▸ TASK TO COMPLETE: The records below are to be returned word for word, with pictures left out.

[Revision comparison data]
• • • • •

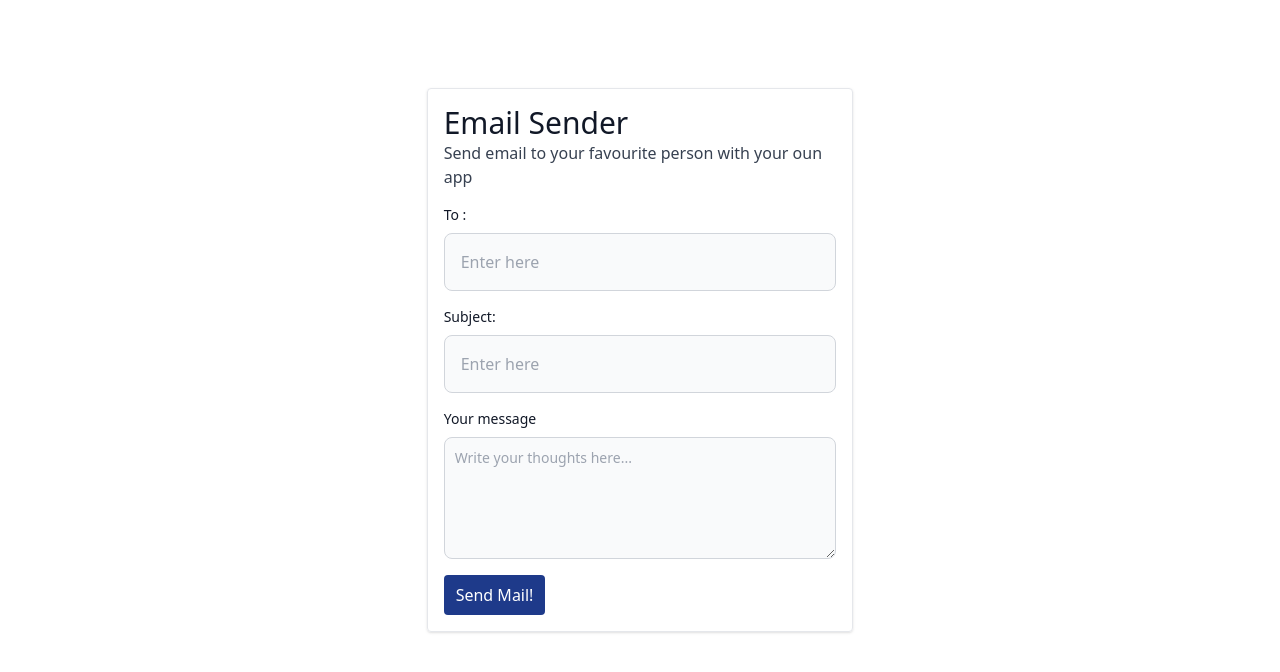
Repository: vikas-1234/EmailReactProject
Page: / (app in email-sender/)
An editor plug-in stored every save of this project. The page is shown before and after the next save, followed by the edit.
The browser window is 1280 px wide. The pictures show the whole page.
The project was rebuilt for these pictures with package versions that can differ from the ones it lists, and the page was loaded fresh each time. Also part of the build but not shown: email-sender/vite.config.js, email-sender/src/App.css.

Above is the page before, as saved 2024-04-20 15:07:53.

After the next save:
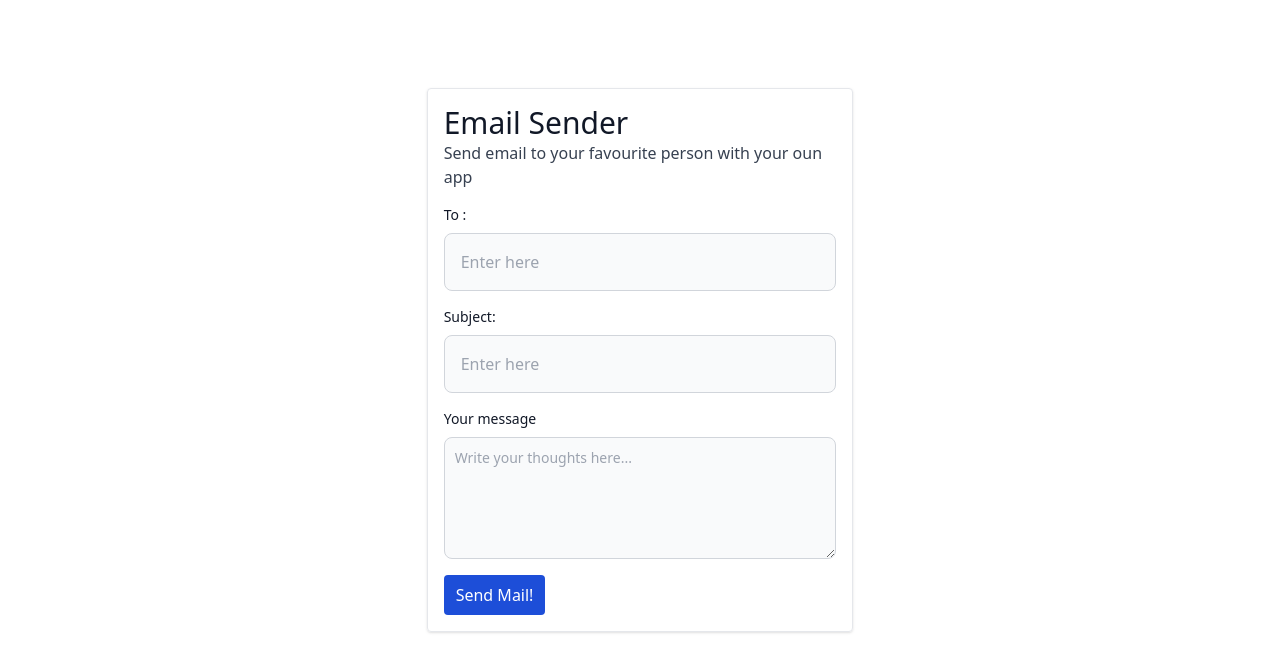
Saved 63 s later.
--- a/email-sender/src/components/EmailSender.jsx
+++ b/email-sender/src/components/EmailSender.jsx
@@ -37,7 +37,7 @@ function EmailSender() {
 </div>
 
 <div className="button_container mt-4">
-<button className="bg-blue-900 text-white hover:bg-blue-700 px-3 py-2 rounded">Send Mail!</button>
+<button className="hover:bg-blue-900 text-white bg-blue-700 px-3 py-2 rounded">Send Mail!</button>
 
 </div>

• • • • •

▸ FINAL ANSWER:
Repository: vikas-1234/EmailReactProject
Page: / (app in email-sender/)
An editor plug-in stored every save of this project. The page is shown before and after the next save, followed by the edit.
The browser window is 1280 px wide. The pictures show the whole page.
The project was rebuilt for these pictures with package versions that can differ from the ones it lists, and the page was loaded fresh each time. Also part of the build but not shown: email-sender/vite.config.js, email-sender/src/App.css.

Above is the page before, as saved 2024-04-20 15:07:53.

After the next save:
Saved 63 s later.
--- a/email-sender/src/components/EmailSender.jsx
+++ b/email-sender/src/components/EmailSender.jsx
@@ -37,7 +37,7 @@ function EmailSender() {
 </div>
 
 <div className="button_container mt-4">
-<button className="bg-blue-900 text-white hover:bg-blue-700 px-3 py-2 rounded">Send Mail!</button>
+<button className="hover:bg-blue-900 text-white bg-blue-700 px-3 py-2 rounded">Send Mail!</button>
 
 </div>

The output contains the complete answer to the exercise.